Difference listings:
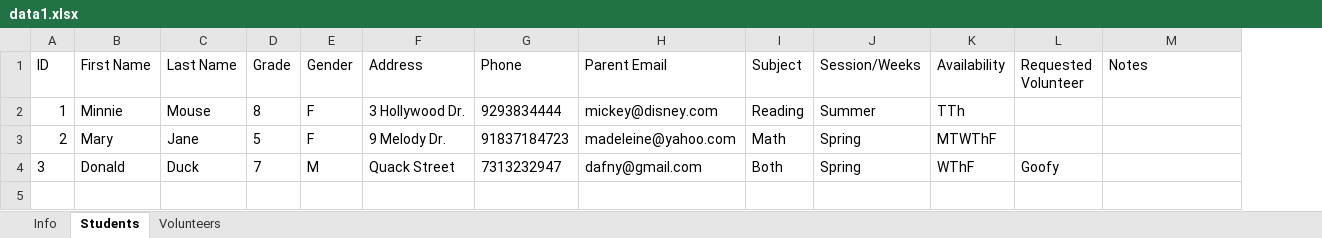
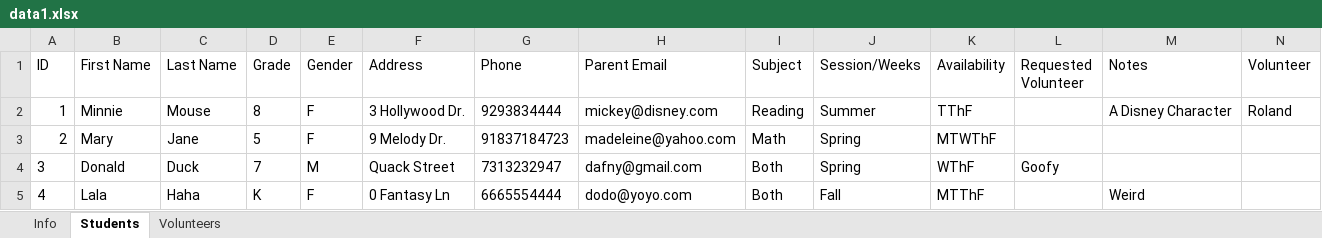
Before and after one commit to rfblue2/volunteer-manager, an Excel workbook: data1.xlsx, sheet Students, drawn as a sheet; values as stored, in another font and other column widths than the file's, no borders; the diff names each change by its address in the sheet, - before the commit and + after, or states it on an @@ line.

```diff
--- a/data1.xlsx (sheet Students)
+++ b/data1.xlsx (sheet Students)
+column N (Volunteer), row 2: Roland
-K2 (Availability): TTh
+K2 (Availability): TThF
-M2 (Notes): (empty)
+M2 (Notes): A Disney Character
+row 5: 4 | Lala | Haha | K | F | 0 Fantasy Ln | 6665554444 | dodo@yoyo.com | Both | Fall | MTThF |  | Weird
```
Also changed, not shown: sheet Volunteers, sheet Info, 9 other files.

-- WHAT THE TASK REQUIRES --
Start at the first line and set down all of the data exactly, passing over the pictures.

-- RESULT FOR THIS EXERCISE --
Before and after one commit to rfblue2/volunteer-manager, an Excel workbook: data1.xlsx, sheet Students, drawn as a sheet; values as stored, in another font and other column widths than the file's, no borders; the diff names each change by its address in the sheet, - before the commit and + after, or states it on an @@ line.

```diff
--- a/data1.xlsx (sheet Students)
+++ b/data1.xlsx (sheet Students)
+column N (Volunteer), row 2: Roland
-K2 (Availability): TTh
+K2 (Availability): TThF
-M2 (Notes): (empty)
+M2 (Notes): A Disney Character
+row 5: 4 | Lala | Haha | K | F | 0 Fantasy Ln | 6665554444 | dodo@yoyo.com | Both | Fall | MTThF |  | Weird
```
Also changed, not shown: sheet Volunteers, sheet Info, 9 other files.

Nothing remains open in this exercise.